Different target groups
Many people have to deal with the problem in the course of their work. As part of the control programme, local authority employees (parks department), contractors and firefighters are exposed to the caterpillar's stinging hairs. Another risk group is made up of the maintenance departments for roads, roadside trees (oaks) and verges.
A second group is the general public who use roads/avenues along which oak trees are planted or who live in places where there are many oak trees. This group also includes cyclists, sports people, children playing and visitors.
A major group is made up of youth organisations, which play and camp in fields and woods.

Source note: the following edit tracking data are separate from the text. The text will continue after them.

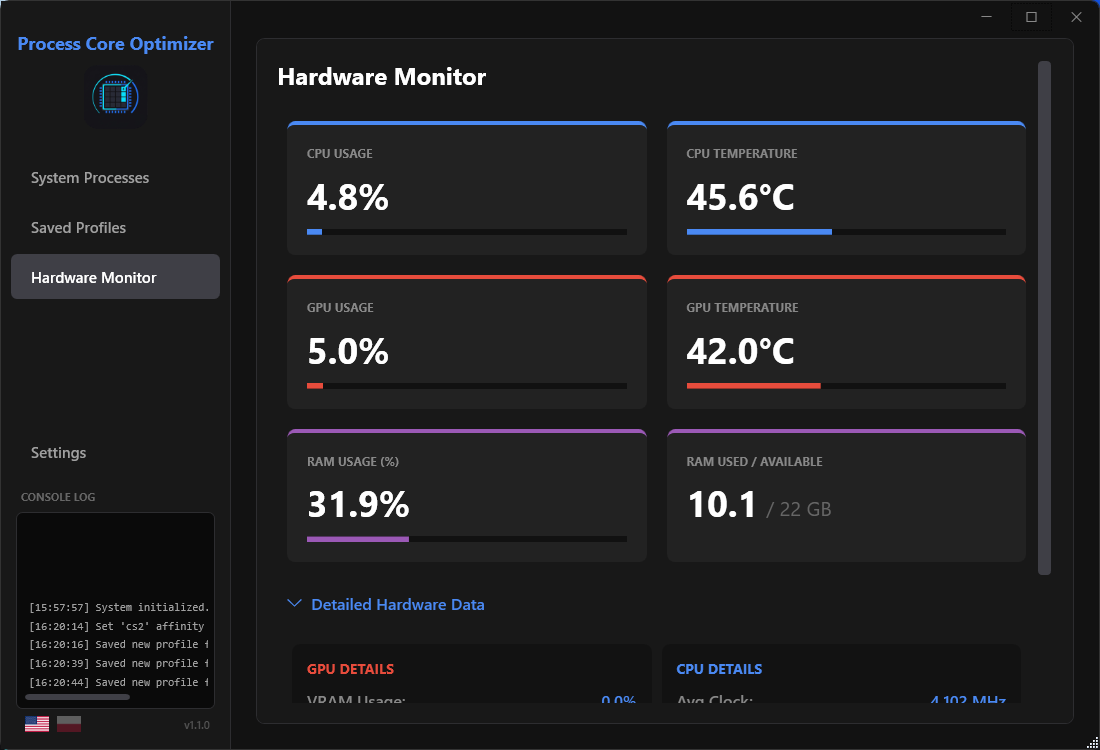
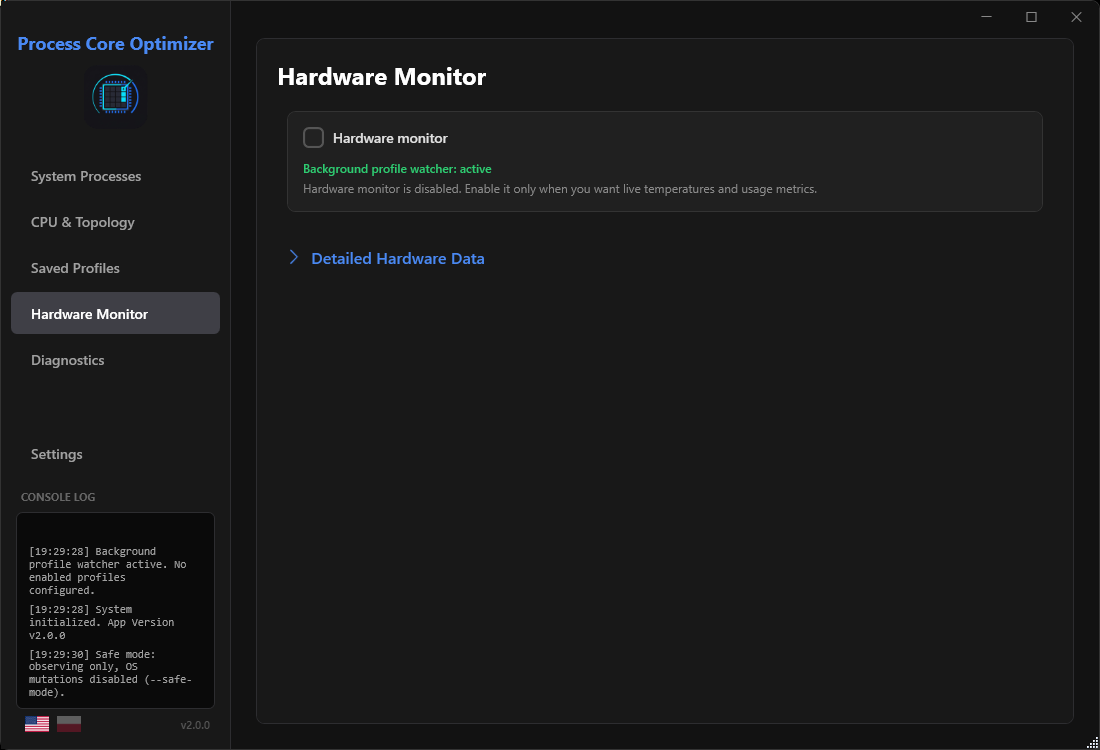
Phase 2 docs and evidence: real 2.0 screenshots, multi-group discipline tests, updated guides

diff --git a/ProcessCoreOptimizer.Tests/MultiGroupDisciplineTests.cs b/ProcessCoreOptimizer.Tests/MultiGroupDisciplineTests.cs
@@ -1,0 +1,47 @@
+using Microsoft.VisualStudio.TestTools.UnitTesting;
+using ProcessCoreOptimizer.WPF.Services;
+using System.Collections.Generic;
+using System.Linq;
+
+namespace ProcessCoreOptimizer.Tests;
+
+/// <summary>
+/// Synthetic multi-group discipline: without >64-LP hardware, only the pure
+/// mapping/validation rules are pinned. Real multi-group hardware: NOT RUN.
+/// </summary>
+[TestClass]
+public sealed class MultiGroupDisciplineTests
+{
+    private static Dictionary<int, uint> BigMap()
+    {
+        var map = new Dictionary<int, uint>();
+        for (int i = 0; i < 128; i++) map[i] = (uint)(1000 + i);
+        return map;
+    }
+
+    [TestMethod]
+    public void KnownMask_NeverExceeds64Bits()
+    {
+        long mask = ProcessService.KnownProcessorMask(BigMap());
+        Assert.AreEqual(-1L, mask, "Group-0 model exposes exactly the low 64 bits.");
+    }
+
+    [TestMethod]
+    public void HighBits_AreRejected_NotSilentlyDropped()
+    {
+        var map8 = Enumerable.Range(0, 8).ToDictionary(i => i, i => (uint)(100 + i));
+        Assert.AreEqual("ERR_MASK_OUT_OF_RANGE", ProcessService.ValidateCoreMask(1L << 10, map8));
+        // Bits >= 64 cannot even be expressed in a 64-bit mask (C# shift wraps),
+        // so the group-0 limit is enforced by the type system itself.
+        Assert.AreEqual("ERR_MASK_OUT_OF_RANGE", ProcessService.ValidateCoreMask(1L << 40, map8));
+        Assert.IsNull(ProcessService.ValidateCoreMask(1L << 63, BigMap()));
+    }
+
+    [TestMethod]
+    public void CpuSetConversion_MapsOnlyKnownBits()
+    {
+        var sparse = new Dictionary<int, uint> { [0] = 10, [63] = 63 };
+        uint[] ids = ProcessService.ConvertMaskToCpuSetIds((1L << 5) | (1L << 0) | (1L << 63), sparse);
+        CollectionAssert.AreEquivalent(new[] { 10u, 63u }, ids);
+    }
+}

diff --git a/ProcessCoreOptimizer.Tests/RestoreCpuSetsTests.cs b/ProcessCoreOptimizer.Tests/RestoreCpuSetsTests.cs
@@ -68,7 +68,7 @@ public sealed class RestoreCpuSetsTests
     [TestMethod]
     public void Restore_NoExplicitSetsBaseline_ClearsCurrentSets()
     {
-        var fake = new FakeProcessService();
+        var fake = new FakeProcessService { ClearCpuSetsBehavior = pid => true };
         var svc = new SessionRestoreService();
         var field = typeof(SessionRestoreService).GetField("_entries", System.Reflection.BindingFlags.NonPublic | System.Reflection.BindingFlags.Instance)!;
         ((System.Collections.IList)field.GetValue(svc)!).Add(new SessionRestoreEntry

diff --git a/docs/ARCHITECTURE.md b/docs/ARCHITECTURE.md
@@ -6,7 +6,9 @@ One owner per responsibility. Cached observations never authorize mutations.
 
 - `Views/` — thin UserControls (`ProcessesView`, `CpuView`, `ProfilesView`,
   `HardwareView`, `SettingsView`, `DiagnosticsView`) + `MainWindow` shell.
-  No business logic in code-behind except log auto-scroll.
+  No business logic in code-behind except log auto-scroll. Theme resources live
+  in `Application.Resources` (resolvable during any view load); `--safe-mode`
+  disables all OS mutations with a log line.
 - `Themes/` — `Colors.xaml` design tokens, `Controls.xaml` control styles.
 - `ViewModels/MainViewModel` — composition root: timers, commands, row sync,
   selection, settings apply. Delegates engine work to services.
@@ -21,7 +23,9 @@ One owner per responsibility. Cached observations never authorize mutations.
   - `ProfileService` — load/sanitize/migrate/import/export, path-aware identity.
   - `HardwareService` — topology + CPU Set map + report (group 0 limit).
   - `HardwareMonitorService` — lazy LibreHardwareMonitor metrics.
-  - `SessionRestoreService` — in-memory pre-apply baselines + verified restore.
+  - `SessionRestoreService` — in-memory pre-apply baselines (affinity + CPU Sets
+  state incl. no-explicit-sets + priority, first baseline wins) and verified
+  restore in affinity → CPU Sets → priority order with honest partial results.
   - `AppliedOperationHistory` — bounded diagnostics ring (never persisted).
   - `ProcessIdentityValidator` / `ProfileConflicts` / `ProfilePreviewService` /
     `CorePresets` — pure, unit-tested logic.
@@ -31,17 +35,14 @@ One owner per responsibility. Cached observations never authorize mutations.
 
 ## Identity model
 
-A mutation requires, re-acquired immediately before the OS call:
-
-- PID + process start time (via `GetProcessTimes` on a minimal handle),
-- process name (normalized, `.exe`-insensitive),
-- EXE path when the profile is path-bound (never falls back to same-name),
-- not a protected system process.
-
-`default` start time, mismatch, or unreadable identity → refusal
-(`SKIPPED_IDENTITY_MISMATCH` / `SKIPPED_PROTECTED`). Priority is written
-through the same verified handle (`SetPriorityClass`); affinity is set after
-the handle check plus a managed re-check.
+A mutation requires a valid `ProcessMutationTarget` — PID + process start time
+(via `GetProcessTimes` on a minimally-privileged handle that always includes
+query rights) + process name (normalized, `.exe`-insensitive) + EXE path when
+the profile is path-bound. There is no null/default bypass: `TryCreate` rejects
+incomplete identities and every mutating method re-checks `IsValid` first.
+Name and path are additionally re-verified on a managed `Process` object before
+each write, so a recycled PID or replaced executable yields refusal
+(`SKIPPED_IDENTITY_MISMATCH` / `SKIPPED_PROTECTED` / `ERR_IDENTITY_MISMATCH`).
 
 ## Operation outcomes
 
@@ -57,7 +58,9 @@ evidence = `SkippedNoPermission` (retry without elevation is pointless).
 Single pipeline (`ProfileWatcherService.RunOnceAsync`): snapshot profiles →
 targeted `GetProcessesByName` scan → per-instance apply → stale-cache cleanup
 → history + diagnostics. Overlapping runs serialize (second returns null);
-disposal cancels and forbids further OS writes. Timer ownership stays in the
+disposal cancels and forbids further OS writes. Post-restore instances suspend
+automatically (`SkippedSuspended`, expiring, in-memory) so the watcher cannot
+undo a manual restore. Timer ownership stays in the
 ViewModel; the service owns the mechanism.
 
 ## Profiles

diff --git a/README.pl.md b/README.pl.md
@@ -184,16 +184,26 @@ Starsze pliki obok EXE są migrowane jednokierunkowo przy pierwszym starcie.
     </tr>
     <tr>
       <td align="center">
-        <b>Monitor sprzętu</b><br>
-        <img src="ProcessCoreOptimizer/Screenshots/screen_hardware-monitor-1.png" width="100%" alt="Monitor sprzętu 1" />
+        <b>CPU i topologia</b><br>
+        <img src="ProcessCoreOptimizer/Screenshots/screen_cpu-topology.png" width="100%" alt="CPU i topologia" />
       </td>
       <td align="center">
-        <b>Szczegółowa telemetria</b><br>
-        <img src="ProcessCoreOptimizer/Screenshots/screen_hardware-monitor-2.png" width="100%" alt="Monitor sprzętu 2" />
+        <b>Monitor sprzętu</b><br>
+        <img src="ProcessCoreOptimizer/Screenshots/screen_hardware-monitor-1.png" width="100%" alt="Monitor sprzętu" />
+      </td>
+    </tr>
+    <tr>
+      <td align="center">
+        <b>Diagnostyka</b><br>
+        <img src="ProcessCoreOptimizer/Screenshots/screen_diagnostics.png" width="100%" alt="Diagnostyka" />
+      </td>
+      <td align="center">
+        <b>Ustawienia</b><br>
+        <img src="ProcessCoreOptimizer/Screenshots/screen_settings.png" width="100%" alt="Ustawienia" />
       </td>
     </tr>
   </table>
-  <p align="center"><i>Zrzuty pokazują UI 1.3.x. Układ 2.0 (CPU i topologia, Diagnostyka, presety, szczegóły) powstał w środowisku headless — aktualne screenshoty zostaną wykonane z sesji GUI i celowo nie są tu syntetyzowane.</i></p>
+  <p align="center"><i>Zrzuty: prawdziwe UI PCO 2.0 z Windows 11 (1920×1080, 100% DPI). Bez mockupów.</i></p>
 </details>
 
 ---
@@ -227,9 +237,10 @@ dotnet publish ProcessCoreOptimizer/ProcessCoreOptimizer.csproj -c Release -p:Pu
 - Solution: `ProcessCoreOptimizer.slnx` (główny). `ProcessCoreOptimizer/ProcessCoreOptimizer.sln` to legacy.
 - Źródło wersji: `version.txt`, propagowane przez `Directory.Build.props` do MSBuild, metadanych PE, UI i aktualizatora.
 - Target: `net10.0-windows`, `win-x64`, WPF + WinForms (ikona tray).
-- Testy: MSTest, 72 przypadki, bez modyfikowania prawdziwych procesów (fałszywy backend + read-only self-PID).
+- Testy: MSTest, 97 przypadków (fałszywy backend + read-only + prawdziwe Windows API na izolowanych własnych procesach testowych), bez dotykania procesów użytkownika/systemu.
 - CI: `.github/workflows/ci.yml` — restore, Release build, testy, `git diff --check`.
-- Status instalatora: historyczna tożsamość `Setup.exe` nie jest odtwarzalna z tego repo (patrz [docs/INSTALLER.md](docs/INSTALLER.md)). Bez zgody opiekuna nie publikujemy wydania.
+- GUI: zweryfikowane na Windows 11 przez UI Automation (6 zakładek, maximize/minimize/restore, tray-intercept close) — patrz `tools/Run-GuiVerification.ps1`, dowody w `.evidence/` (gitignored).
+- Instalator: `installer/ProcessCoreOptimizer.iss` (nowa tożsamość, patrz [docs/INSTALLER.md](docs/INSTALLER.md)); build przez `tools/Build-Installer.ps1`. Bez zgody opiekuna nie publikujemy wydania.
 
 ---
 

diff --git a/README.md b/README.md
@@ -185,16 +185,26 @@ Legacy files next to the EXE are migrated one-way on first launch.
     </tr>
     <tr>
       <td align="center">
-        <b>Hardware Monitor</b><br>
-        <img src="ProcessCoreOptimizer/Screenshots/screen_hardware-monitor-1.png" width="100%" alt="Hardware Monitor 1" />
+        <b>CPU &amp; Topology</b><br>
+        <img src="ProcessCoreOptimizer/Screenshots/screen_cpu-topology.png" width="100%" alt="CPU and Topology" />
       </td>
       <td align="center">
-        <b>Detailed Telemetry</b><br>
-        <img src="ProcessCoreOptimizer/Screenshots/screen_hardware-monitor-2.png" width="100%" alt="Hardware Monitor 2" />
+        <b>Hardware Monitor</b><br>
+        <img src="ProcessCoreOptimizer/Screenshots/screen_hardware-monitor-1.png" width="100%" alt="Hardware Monitor" />
+      </td>
+    </tr>
+    <tr>
+      <td align="center">
+        <b>Diagnostics</b><br>
+        <img src="ProcessCoreOptimizer/Screenshots/screen_diagnostics.png" width="100%" alt="Diagnostics" />
+      </td>
+      <td align="center">
+        <b>Settings</b><br>
+        <img src="ProcessCoreOptimizer/Screenshots/screen_settings.png" width="100%" alt="Settings" />
       </td>
     </tr>
   </table>
-  <p align="center"><i>Screenshots reflect the 1.3.x UI. The 2.0 layout (CPU &amp; Topology, Diagnostics, presets, details) was built in a headless environment — updated screenshots will be captured from a GUI session and are intentionally not synthesized here.</i></p>
+  <p align="center"><i>Screenshots: real PCO 2.0 UI captured on Windows 11 (1920×1080, 100% DPI). No mockups.</i></p>
 </details>
 
 ---
@@ -228,9 +238,10 @@ dotnet publish ProcessCoreOptimizer/ProcessCoreOptimizer.csproj -c Release -p:Pu
 - Solution: `ProcessCoreOptimizer.slnx` (primary). `ProcessCoreOptimizer/ProcessCoreOptimizer.sln` is legacy.
 - Version source of truth: `version.txt`, propagated via `Directory.Build.props` to MSBuild, PE metadata, UI and updater.
 - Target: `net10.0-windows`, `win-x64`, WPF + WinForms (tray icon).
-- Tests: MSTest, 72 cases, no real processes are mutated (fake backend + read-only self-PID checks).
+- Tests: MSTest, 97 cases (fake backend + read-only checks + real Windows API on isolated self-owned probe processes), no user/system processes touched.
 - CI: `.github/workflows/ci.yml` — restore, Release build, tests, `git diff --check`.
-- Installer status: the historical `Setup.exe` identity is not reproducible from this repo (see [docs/INSTALLER.md](docs/INSTALLER.md)). No release is published without maintainer approval.
+- GUI: verified on Windows 11 via UI Automation (all 6 tabs, maximize/minimize/restore, tray-intercept close) — see `tools/Run-GuiVerification.ps1`, evidence in `.evidence/` (gitignored).
+- Installer: `installer/ProcessCoreOptimizer.iss` (new identity, see [docs/INSTALLER.md](docs/INSTALLER.md)); build with `tools/Build-Installer.ps1`. No release is published without maintainer approval.
 
 ---
 

diff --git a/CHANGELOG.md b/CHANGELOG.md
@@ -12,6 +12,7 @@
 - Path-bound profiles never fall back to a same-name executable at a different path.
 - Protected system processes are refused on the mutation path (`SKIPPED_PROTECTED`), not only hidden in the UI.
 - RealTime remains gated behind `AllowRealtimePriority` + confirmation; `RealTime` normalizes to `High` without opt-in.
+- Phase 2 hardening: `ProcessMutationTarget` makes identity mandatory (no null/default bypass); CPU Sets handles carry query rights for the start-time gate; new `SkippedSuspended` status keeps post-restore instances out of the watcher's way until expiry.
 
 ### Profiles & watcher (P1)
 - Deterministic conflict detection (`ProfileConflicts`): path-bound wins, then newest, then Id; conflicts shown in UI instead of silently picking.
@@ -49,15 +50,17 @@
 - Removed dead code: PID-only overloads, unused `ChangePriority`, unused `GetPriorityString` (replaced by `TryGetPriority`).
 
 ### Tests & CI (P1/P2)
-- `ProcessCoreOptimizer.Tests` (MSTest, 72 cases): identity, PID reuse, TOCTOU refusal, path-bound, CPU Sets mapping, mask validation, statuses, partial-success retry, cache invalidation, watcher lifecycle, conflicts, import/export, preview, restore, updater gates, localization parity, persistence.
-- No test mutates real processes (fake backend + read-only self-PID checks).
+- `ProcessCoreOptimizer.Tests` (MSTest, 97 cases): identity, PID reuse, TOCTOU refusal, path-bound, CPU Sets mapping, mask validation, statuses, partial-success retry, cache invalidation, watcher lifecycle incl. post-restore suspension, conflicts, import/export, preview, full CPU Sets restore, updater gates, localization parity, persistence, real Windows API on isolated probes.
+- No user/system process is ever touched: fake backend, read-only self-PID checks, and real mutations only on self-owned `%TEMP%` probe copies (terminated + deleted).
 - Lightweight GitHub Actions CI: Release build + tests + `git diff --check`.
 - Solution `ProcessCoreOptimizer.slnx` includes the tests project.
 
 ### Docs
 - `README.md` / `README.pl.md` updated for 2.0 (features, tabs, presets, diagnostics, restore, updater, build, installer status).
 - New: `docs/ARCHITECTURE.md`, `docs/RELEASE_NOTES_2.0.0.md` (+`.pl.md`), `docs/INSTALLER.md`.
-- Screenshots: existing 1.3.x gallery kept and marked; 2.0 screenshots intentionally not synthesized (headless environment) — to be captured from a GUI session.
+- Screenshots: real PCO 2.0 UI captured on Windows 11 (1920×1080, 100% DPI) via UI Automation; no mockups. Evidence harness output stays in gitignored `.evidence/`.
+- GUI QA fixes from live screenshots: clean display version (no `+sha`), wider process-name column, wrapped console logs, two-column profile actions, App.xaml-level theme scope (fixed startup crash).
+- `--safe-mode` is now a real diagnostic mode (observes only, blocks manual/apply/restore mutations with a log line).
 
 ## v1.3.0 - Core Refactor & Performance Foundation
 

diff --git a/docs/RELEASE_NOTES_2.0.0.pl.md b/docs/RELEASE_NOTES_2.0.0.pl.md
@@ -41,13 +41,33 @@ oraz rejestracja autostartu tylko przy zmianie ustawień startu.
 ## Weryfikacja
 
 - Release build: 0 ostrzeżeń, 0 błędów.
-- Testy: 72 przypadki MSTest, wszystkie zielone (tożsamość, PID reuse, maski,
-  statusy, konflikty, import/eksport, watcher, restore, aktualizator, parzystość lokalizacji).
+- Testy: 97 przypadków MSTest, wszystkie zielone —
+  logika na fake backend, read-only self-PID, negatywne testy tożsamości P0,
+  macierz restore/suspension CPU Sets, bramki aktualizatora, parzystość lokalizacji
+  oraz prawdziwe Windows API na izolowanych własnych kopiach testowych w `%TEMP%`
+  (round-tripy affinity/CPU Sets/priorytetu z prawdziwymi kodami Win32, odmowa
+  dla zakończonego procesu, watcher + restore + suspension, path-bound mismatch).
+  Żaden proces użytkownika, usługi ani agenta nie jest dotykany.
+- GUI: 11/11 kontroli UI Automation na Windows 11 (sesja 1, 1920×1080, 100% DPI):
+  sześć zakładek prawdziwymi kliknięciami, maximize/minimize/restore,
+  tray-intercept close, linia safe-mode. Harness: `tools/Run-GuiVerification.ps1`
+  (backup i restore `%APPDATA%`, start z `--safe-mode`).
+- Defekty GUI wykryte na żywo i naprawione: crash zakresu theme przy starcie
+  (teraz poziom App), wersja z `+sha`, ucięte nazwy procesów, ucięte logi,
+  przepełnienie przycisków profili, prawa uchwytów CPU Sets (wykryły to prawdziwe testy).
+- Baseline wydajności (Win11, i5-10210U, 8 LP, 100% DPI): start 1,5–1,6 s;
+  idle 60 s ≈ 180 MB WS / 85 MB Private / 0,5% CPU / ~740 uchwytów / 21 wątków;
+  100 syntetycznych profili ≈ +5 MB WS, bez delty CPU; monitor HW ON ≈ +10 MB WS,
+  +80 uchwytów; zminimalizowany ≈ idle. Harness: `tools/Measure-Performance.ps1`,
+  `tools/Measure-Cpu.ps1`; surowe CSV w ignorowanym `.evidence/perf`.
 - CI: restore → Release build → testy → `git diff --check`, zielone.
-- Artefakt lokalny: samowystarczalny jednoplikowy `ProcessCoreOptimizer.exe`
-  2.0.0 (patrz `docs/INSTALLER.md` — SHA-256 i status instalatora).
-- Interaktywne screenshoty: NIE WYKONANO (środowisko headless);
-  galeria nadal pokazuje UI 1.3.x i jest tak oznaczona.
+- Artefakty lokalne: samowystarczalny jednoplikowy `ProcessCoreOptimizer.exe` 2.0.0
+  oraz `installer/Output/ProcessCoreOptimizer_Setup_2.0.0.exe` (50 784 844 bajtów,
+  SHA-256 `11DE86C0…D6795D9F1`, PE 2.0.0) — patrz `docs/INSTALLER.md`.
+- Interaktywne screenshoty: prawdziwe UI 2.0 (6 ekranów) opublikowane; bez mockupów.
+- Instalacja/upgrade/uninstall na VM: NIE WYKONANO (brak izolowanej VM; instalacja
+  na maszynie deweloperskiej celowo uniknięta). Sprzęt multi-group: NIE WYKONANO
+  (maszyna 8-LP); przetestowano syntetyczną dyscyplinę mapowania.
 
 ## Znane ograniczenia
 

diff --git a/docs/RELEASE_NOTES_2.0.0.md b/docs/RELEASE_NOTES_2.0.0.md
@@ -41,13 +41,33 @@ and startup registration applied only when startup settings change.
 ## Verification
 
 - Release build: 0 warnings, 0 errors.
-- Tests: 72 MSTest cases, all passing (identity, PID reuse, masks, statuses,
-  conflicts, import/export, watcher, restore, updater, localization parity).
+- Tests: 97 MSTest cases, all passing —
+  fake-backend logic, read-only self-PID checks, negative P0 identity tests,
+  CPU Sets restore/suspension matrix, updater gates, localization parity, and
+  real Windows API tests on isolated self-owned `%TEMP%` probe copies
+  (affinity/CPU Sets/priority round-trips with real Win32 codes, exited-process
+  refusal, watcher apply + restore + suspension, path-bound mismatch).
+  No user, service or agent process is ever touched.
+- GUI: 11/11 UI Automation checks on Windows 11 (session 1, 1920×1080, 100% DPI):
+  all six tabs via real clicks, maximize/minimize/restore, tray-intercept close,
+  safe-mode log line. Harness: `tools/Run-GuiVerification.ps1` (backs up and
+  restores `%APPDATA%`, launches with `--safe-mode`).
+- GUI defects found live and fixed: theme scope crash at startup (now
+  App-level), version showing `+sha`, truncated process names, clipped log
+  lines, profile-button overflow, CPU Sets handle rights (real tests caught it).
+- Performance baseline (Win11, i5-10210U, 8 LP, 100% DPI): startup 1.5–1.6 s;
+  idle 60 s ≈ 180 MB WS / 85 MB Private / 0.5% CPU / ~740 handles / 21 threads;
+  100 synthetic profiles ≈ +5 MB WS, no CPU delta; HW monitor ON ≈ +10 MB WS,
+  +80 handles; minimized ≈ idle. Harness: `tools/Measure-Performance.ps1`,
+  `tools/Measure-Cpu.ps1`; raw CSV in gitignored `.evidence/perf`.
 - CI: restore → Release build → tests → `git diff --check`, green.
-- Local artifact: self-contained single-file `ProcessCoreOptimizer.exe`
-  2.0.0 (see `docs/INSTALLER.md` for SHA-256 and installer status).
-- Interactive screenshots: NOT CAPTURED (headless build environment);
-  gallery still shows 1.3.x UI and is marked accordingly.
+- Local artifacts: self-contained single-file `ProcessCoreOptimizer.exe` 2.0.0
+  and `installer/Output/ProcessCoreOptimizer_Setup_2.0.0.exe` (50,784,844 bytes,
+  SHA-256 `11DE86C0…D6795D9F1`, PE 2.0.0) — see `docs/INSTALLER.md`.
+- Interactive screenshots: real 2.0 UI (6 screens) published; no mockups.
+- Install/upgrade/uninstall on a VM: NOT RUN (no isolated VM; dev-machine
+  install deliberately avoided). Multi-group hardware: NOT RUN (8-LP machine);
+  synthetic mapping discipline tested instead.
 
 ## Known limitations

There is also a risk to cattle grazing in the immediate vicinity of infested trees or fed hay contaminated with stinging hairs. Dogs off the lead which playfully bite large cocoon nests can also be at risk.
How to avoid irritation
If you are involved in controlling the problem professionally, it is important to wear the appropriate protective clothing. Rubber gloves, boots, a protective suit well-sealed at the forearm and ankle and a full face mask.
Even if you do not control oak processionary caterpillars professionally, it is essential to use proper protection. A well-sealed protective suit, a dust mask and goggles, gloves and boots are essential to prevent irritation.
Members of the public are advised to avoid direct contact with caterpillars, stinging hairs (including old ones), cocoon nests and shed skins as much as possible. Children must be alerted to the danger of the oak processionary caterpillar. When visiting a (natural) area with caterpillars, it is advisable to cover your neck, arms and legs and to avoid sitting on the ground. After coming into contact with the caterpillars or hairs you should not scratch or rub but wash or rinse your skin and hair thoroughly as soon as possible.
The local authority leaflet is an ideal means of informing residents. The Flemish Health Inspectorate has produced a leaflet (see under biological factors) about the oak processionary caterpillar.
The Provincial Institute for Hygiene (PIH) also produces free leaflets.